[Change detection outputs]
###
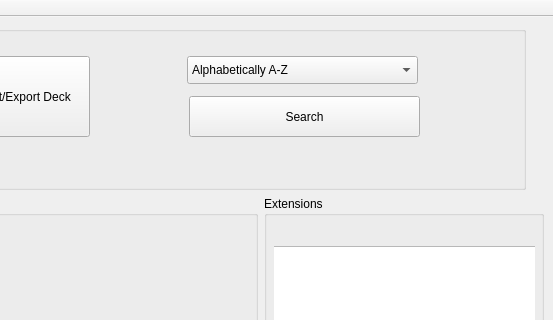
Old version of the form QT/Source/mainwindow.ui in the repository marcinwozniak0/BakcylProgramowania_2020; both pictures show x 670 to 1223 and y 0 to 320 of the 1223 by 827 pixel window.
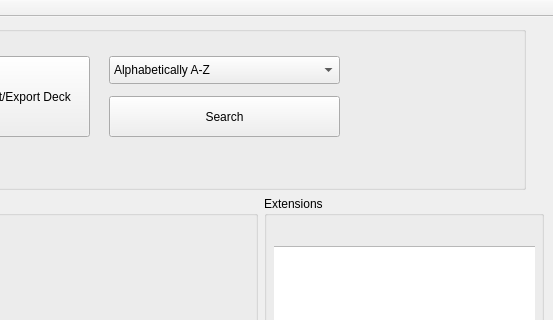
New version of the form.

Commit message: Add icon to mainWindow

What changed in the file:
```diff
--- a/QT/Source/mainwindow.ui
+++ b/QT/Source/mainwindow.ui
@@ -231,7 +231,7 @@
       <widget class="QPushButton" name="Search_B">
        <property name="geometry">
         <rect>
-         <x>850</x>
+         <x>770</x>
          <y>70</y>
          <width>231</width>
          <height>41</height>
@@ -244,7 +244,7 @@
       <widget class="QComboBox" name="Sort_DB">
        <property name="geometry">
         <rect>
-         <x>848</x>
+         <x>770</x>
          <y>30</y>
          <width>231</width>
          <height>28</height>
@@ -274,6 +274,19 @@
         <string>Import/Export Deck</string>
        </property>
       </widget>
+      <widget class="QLabel" name="Icon">
+       <property name="geometry">
+        <rect>
+         <x>1042</x>
+         <y>19</y>
+         <width>121</width>
+         <height>101</height>
+        </rect>
+       </property>
+       <property name="text">
+        <string/>
+       </property>
+      </widget>
      </widget>
     </item>
     <item row="1" column="1">
```
Left out of the diff: 156 changed lines with no effect on the pictures. The commit also changes 2 other files.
###
• How to complete this task
Please report all lines in the entries where "form" appears.

• Solved exercise
Old version of the form QT/Source/mainwindow.ui in the repository marcinwozniak0/BakcylProgramowania_2020; both pictures show x 670 to 1223 and y 0 to 320 of the 1223 by 827 pixel window.
New version of the form.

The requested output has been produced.